The WonkLine: November 17, 2010

Welcome to The WonkLine, a daily 9:30 a.m. roundup of the latest public policy news. This is what we’re reading. Tell us what you found in the comments section below. You can also follow The Wonk Room on Twitter.

Climate Change

In an op-ed at Fred Hiatt’s Washington Post, climate disinformer Bjorn Lomborg falsely claims that the “best research we have” says that “global sea levels are not likely to rise more than about 20 inches by 2100,” using that lie to argue that “coping with climate change is something we know how to do.”

BP “has launched its biggest push yet to deep-clean the tourist beaches that were coated with crude” during the Gulf oil disaster, caused by the company’s “insufficient consideration of risk” and “lack of operating discipline.”


India “may endure floods 30 percent more severe in magnitude and heightened drought conditions by 2030 due to climate change.”


“State attorneys general and the country’s biggest lenders are negotiating to create a nationwide fund to compensate borrowers who can prove they lost their home in an improper foreclosure,” the Washington Post reports.

Bank of America blames investors for its inability to make loan modifications, but ProPublica isn’t buying it.

“Tax legislation being crafted in the U.S. Congress will also continue the popular Build America Bonds program that is set to end next month,” Sen. Max Baucus (D-MT) told Reuters yesterday.


A new study of an Arizona-style immigration policy in Prince William County, Va., has found that it reduced the number of undocumented immigrants in the county, but that its effect on violent crime was inconclusive. President Obama joined top Congressional Democrats yesterday in urging Congress to pass the DREAM Act before it adjourns for the year and continue working on comprehensive immigration reform. Gov. Deval Patrick (D-MA) announced yesterday that he would implement all 131 recommendations in a year-old administration report including plans to provide in-state tuition rates and driver’s licenses to undocumented immigrants.

National Security

TSA administrator John S. Pistole told the Senate Committee on Homeland Security and Governmental Affairs that the TSA would continue to use full-body scan machines and intimate “pat-downs,” despite widespread criticisms of these measures as needlessly invasive and ineffective.


“NATO forces may still be leading some combat operations in Afghanistan beyond 2014, the alliance’s top civilian in the country said Wednesday, explaining the date given for shifting authority to the Afghan government is not a deadline.”

“Germany’s interior minister says he is ordering increased security in the country in light of what he says is a heightened threat from terrorism.”

Health Care

“New York Democratic Rep. Joe Crowley, a fierce defender of President Obama’s health care reform, is asking Republicans who want to repeal the law to forgo their taxpayer-subsidized health insurance out of principle.”

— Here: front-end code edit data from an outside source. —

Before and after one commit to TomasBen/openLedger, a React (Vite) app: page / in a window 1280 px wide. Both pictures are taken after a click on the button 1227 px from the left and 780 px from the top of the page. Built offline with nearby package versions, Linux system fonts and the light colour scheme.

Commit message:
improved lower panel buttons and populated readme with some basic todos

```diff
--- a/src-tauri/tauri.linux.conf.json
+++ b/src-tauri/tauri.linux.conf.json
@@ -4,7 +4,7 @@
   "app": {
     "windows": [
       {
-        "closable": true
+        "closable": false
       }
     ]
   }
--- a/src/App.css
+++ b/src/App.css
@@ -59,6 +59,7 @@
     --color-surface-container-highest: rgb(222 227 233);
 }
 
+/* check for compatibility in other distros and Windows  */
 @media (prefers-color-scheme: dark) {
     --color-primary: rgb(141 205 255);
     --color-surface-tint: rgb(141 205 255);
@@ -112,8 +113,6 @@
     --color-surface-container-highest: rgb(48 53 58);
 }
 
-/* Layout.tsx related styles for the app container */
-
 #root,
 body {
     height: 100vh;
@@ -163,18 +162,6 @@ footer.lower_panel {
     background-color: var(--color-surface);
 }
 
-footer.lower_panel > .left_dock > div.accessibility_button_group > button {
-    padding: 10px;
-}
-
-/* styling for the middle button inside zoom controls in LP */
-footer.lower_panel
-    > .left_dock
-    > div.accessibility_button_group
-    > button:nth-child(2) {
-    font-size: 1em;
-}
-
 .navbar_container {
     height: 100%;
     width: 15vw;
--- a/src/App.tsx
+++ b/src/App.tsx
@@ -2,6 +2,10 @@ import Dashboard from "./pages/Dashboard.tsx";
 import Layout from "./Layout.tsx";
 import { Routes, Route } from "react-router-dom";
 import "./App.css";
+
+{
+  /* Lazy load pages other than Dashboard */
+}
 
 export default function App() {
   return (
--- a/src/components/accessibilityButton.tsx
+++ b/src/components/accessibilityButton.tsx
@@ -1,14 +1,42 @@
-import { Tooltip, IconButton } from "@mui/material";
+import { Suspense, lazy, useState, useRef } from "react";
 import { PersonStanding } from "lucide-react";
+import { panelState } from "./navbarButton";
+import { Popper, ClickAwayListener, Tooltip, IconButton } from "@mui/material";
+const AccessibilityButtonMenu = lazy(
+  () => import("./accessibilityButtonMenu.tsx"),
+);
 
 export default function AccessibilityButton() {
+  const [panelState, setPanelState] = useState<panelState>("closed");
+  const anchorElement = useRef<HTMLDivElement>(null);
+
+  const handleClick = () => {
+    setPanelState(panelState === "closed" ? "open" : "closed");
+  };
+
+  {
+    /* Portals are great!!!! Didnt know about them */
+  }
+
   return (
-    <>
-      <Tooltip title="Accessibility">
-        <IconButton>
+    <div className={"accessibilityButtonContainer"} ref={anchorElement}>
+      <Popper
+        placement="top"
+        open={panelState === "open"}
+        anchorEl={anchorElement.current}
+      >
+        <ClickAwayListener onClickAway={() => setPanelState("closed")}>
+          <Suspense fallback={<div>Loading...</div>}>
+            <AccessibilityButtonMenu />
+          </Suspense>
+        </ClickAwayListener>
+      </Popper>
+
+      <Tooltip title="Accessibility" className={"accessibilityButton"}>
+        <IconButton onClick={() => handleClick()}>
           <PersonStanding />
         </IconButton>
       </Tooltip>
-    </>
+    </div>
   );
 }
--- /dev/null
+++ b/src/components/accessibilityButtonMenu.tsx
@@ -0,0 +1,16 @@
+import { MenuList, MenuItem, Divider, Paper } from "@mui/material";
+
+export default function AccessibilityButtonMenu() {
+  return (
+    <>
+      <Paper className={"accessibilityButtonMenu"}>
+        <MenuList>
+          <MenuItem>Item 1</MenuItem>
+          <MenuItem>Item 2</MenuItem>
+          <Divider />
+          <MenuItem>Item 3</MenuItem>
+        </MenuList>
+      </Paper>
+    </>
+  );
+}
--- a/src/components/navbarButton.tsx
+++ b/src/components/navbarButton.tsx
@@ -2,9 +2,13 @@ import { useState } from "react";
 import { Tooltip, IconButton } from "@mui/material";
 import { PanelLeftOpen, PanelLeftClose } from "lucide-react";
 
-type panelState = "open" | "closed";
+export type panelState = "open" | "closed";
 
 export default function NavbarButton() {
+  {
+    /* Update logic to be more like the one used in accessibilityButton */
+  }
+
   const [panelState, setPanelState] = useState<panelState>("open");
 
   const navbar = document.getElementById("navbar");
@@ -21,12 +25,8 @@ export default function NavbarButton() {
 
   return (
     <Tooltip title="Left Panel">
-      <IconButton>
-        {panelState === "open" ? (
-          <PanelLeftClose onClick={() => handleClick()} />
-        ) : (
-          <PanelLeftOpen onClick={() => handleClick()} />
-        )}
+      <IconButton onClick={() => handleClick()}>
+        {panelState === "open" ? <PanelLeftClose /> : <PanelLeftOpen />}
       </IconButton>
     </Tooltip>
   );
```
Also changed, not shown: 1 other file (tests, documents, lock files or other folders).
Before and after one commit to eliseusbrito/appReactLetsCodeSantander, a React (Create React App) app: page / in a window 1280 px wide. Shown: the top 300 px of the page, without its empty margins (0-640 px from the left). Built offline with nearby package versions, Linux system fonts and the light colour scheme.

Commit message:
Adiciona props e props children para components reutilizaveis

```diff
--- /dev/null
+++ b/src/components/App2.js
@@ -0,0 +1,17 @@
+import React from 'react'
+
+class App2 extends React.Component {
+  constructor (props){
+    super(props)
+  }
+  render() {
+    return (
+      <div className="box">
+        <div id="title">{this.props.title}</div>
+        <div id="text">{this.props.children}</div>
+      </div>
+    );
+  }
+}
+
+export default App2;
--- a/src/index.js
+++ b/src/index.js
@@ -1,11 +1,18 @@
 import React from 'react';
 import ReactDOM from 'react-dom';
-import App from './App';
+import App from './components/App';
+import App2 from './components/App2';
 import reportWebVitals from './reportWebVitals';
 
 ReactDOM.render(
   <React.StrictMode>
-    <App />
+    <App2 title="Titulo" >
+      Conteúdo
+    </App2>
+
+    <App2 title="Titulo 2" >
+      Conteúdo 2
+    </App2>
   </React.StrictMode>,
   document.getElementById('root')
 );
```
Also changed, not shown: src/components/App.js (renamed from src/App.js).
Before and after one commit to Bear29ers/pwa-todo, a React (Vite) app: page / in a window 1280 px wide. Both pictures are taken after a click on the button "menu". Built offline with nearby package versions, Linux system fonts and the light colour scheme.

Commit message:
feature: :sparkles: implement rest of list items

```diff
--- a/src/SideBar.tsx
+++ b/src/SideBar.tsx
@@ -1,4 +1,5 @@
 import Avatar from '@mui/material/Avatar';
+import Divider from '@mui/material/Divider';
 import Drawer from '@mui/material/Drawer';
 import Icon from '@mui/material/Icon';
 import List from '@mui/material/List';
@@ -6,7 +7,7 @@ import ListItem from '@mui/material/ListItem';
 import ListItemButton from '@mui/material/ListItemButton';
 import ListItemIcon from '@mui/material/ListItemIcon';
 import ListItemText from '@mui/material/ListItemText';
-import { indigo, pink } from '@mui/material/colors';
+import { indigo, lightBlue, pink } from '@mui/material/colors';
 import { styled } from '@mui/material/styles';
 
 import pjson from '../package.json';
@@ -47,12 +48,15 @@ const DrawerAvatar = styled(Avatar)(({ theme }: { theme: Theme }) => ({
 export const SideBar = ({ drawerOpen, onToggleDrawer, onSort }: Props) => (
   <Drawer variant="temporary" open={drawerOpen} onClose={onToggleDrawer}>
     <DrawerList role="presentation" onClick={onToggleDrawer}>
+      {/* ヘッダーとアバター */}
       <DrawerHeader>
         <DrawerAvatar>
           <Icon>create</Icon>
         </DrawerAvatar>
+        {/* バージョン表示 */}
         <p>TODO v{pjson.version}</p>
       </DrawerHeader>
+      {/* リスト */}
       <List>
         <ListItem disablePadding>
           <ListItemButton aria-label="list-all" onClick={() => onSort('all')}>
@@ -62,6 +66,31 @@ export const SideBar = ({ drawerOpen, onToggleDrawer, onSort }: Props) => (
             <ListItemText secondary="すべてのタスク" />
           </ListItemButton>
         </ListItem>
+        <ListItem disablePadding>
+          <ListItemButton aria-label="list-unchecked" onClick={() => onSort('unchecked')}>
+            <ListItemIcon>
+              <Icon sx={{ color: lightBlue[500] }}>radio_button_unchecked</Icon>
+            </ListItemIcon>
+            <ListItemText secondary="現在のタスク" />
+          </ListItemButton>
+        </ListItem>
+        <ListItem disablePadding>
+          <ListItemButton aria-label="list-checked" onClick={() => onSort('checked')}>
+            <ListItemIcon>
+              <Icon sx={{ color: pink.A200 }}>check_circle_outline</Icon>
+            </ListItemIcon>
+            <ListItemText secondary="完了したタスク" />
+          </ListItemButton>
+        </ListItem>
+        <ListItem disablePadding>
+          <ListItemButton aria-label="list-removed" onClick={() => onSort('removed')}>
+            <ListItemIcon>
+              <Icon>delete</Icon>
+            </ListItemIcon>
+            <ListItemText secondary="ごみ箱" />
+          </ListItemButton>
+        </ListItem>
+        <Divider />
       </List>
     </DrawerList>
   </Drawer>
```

“In the coming days, the Obama administration is expected to issue regulations that may determine the future of college-sponsored student health insurance plans.”

“Federal health-care reform will give Illinois the opportunity to transform Medicaid into a program that saves money, keeps patients healthier and attracts more doctors, a member of [Illinois] Gov. Pat Quinn’s cabinet said Tuesday.”

LGBT Equality

“Sen. Carl Levin (D-MI) on Tuesday said he would schedule hearings as soon as the Pentagon finishes its report on the implications of repealing the ban on openly gay people serving in the military.”


“The champion of ‘Don’t Ask, Don’t Tell’ repeal in the U.S. House maintains that President Obama will provide the ‘full spectrum’ of engagement in getting the military’s gay ban repealed once the Pentagon completes its report on the issue.”

“Editorials in a Catholic prep school’s student newspaper about same-sex marriage and gay teenagers are sparking debate about free speech in Minnesota.”


A panel of top educators said yesterday that “programs that train teachers need to be radically revised.”

California is taking its first steps toward major teacher seniority changes, notes the Quick and the Ed.

Carol Scott asks if Al Gore, Sally Ride and the MythBusters can save science education.


A third lawsuit has been filed challenging an Oklahoma voter disenfranchisement initiative that was approved earlier this month. The Senate is such a dysfunctional institution it may not be able to pass a ban on animal snuff films before the year runs out. The Justices of the Supreme Court really don’t get technology, although Justice Breyer thinks they need to figure out Facebook.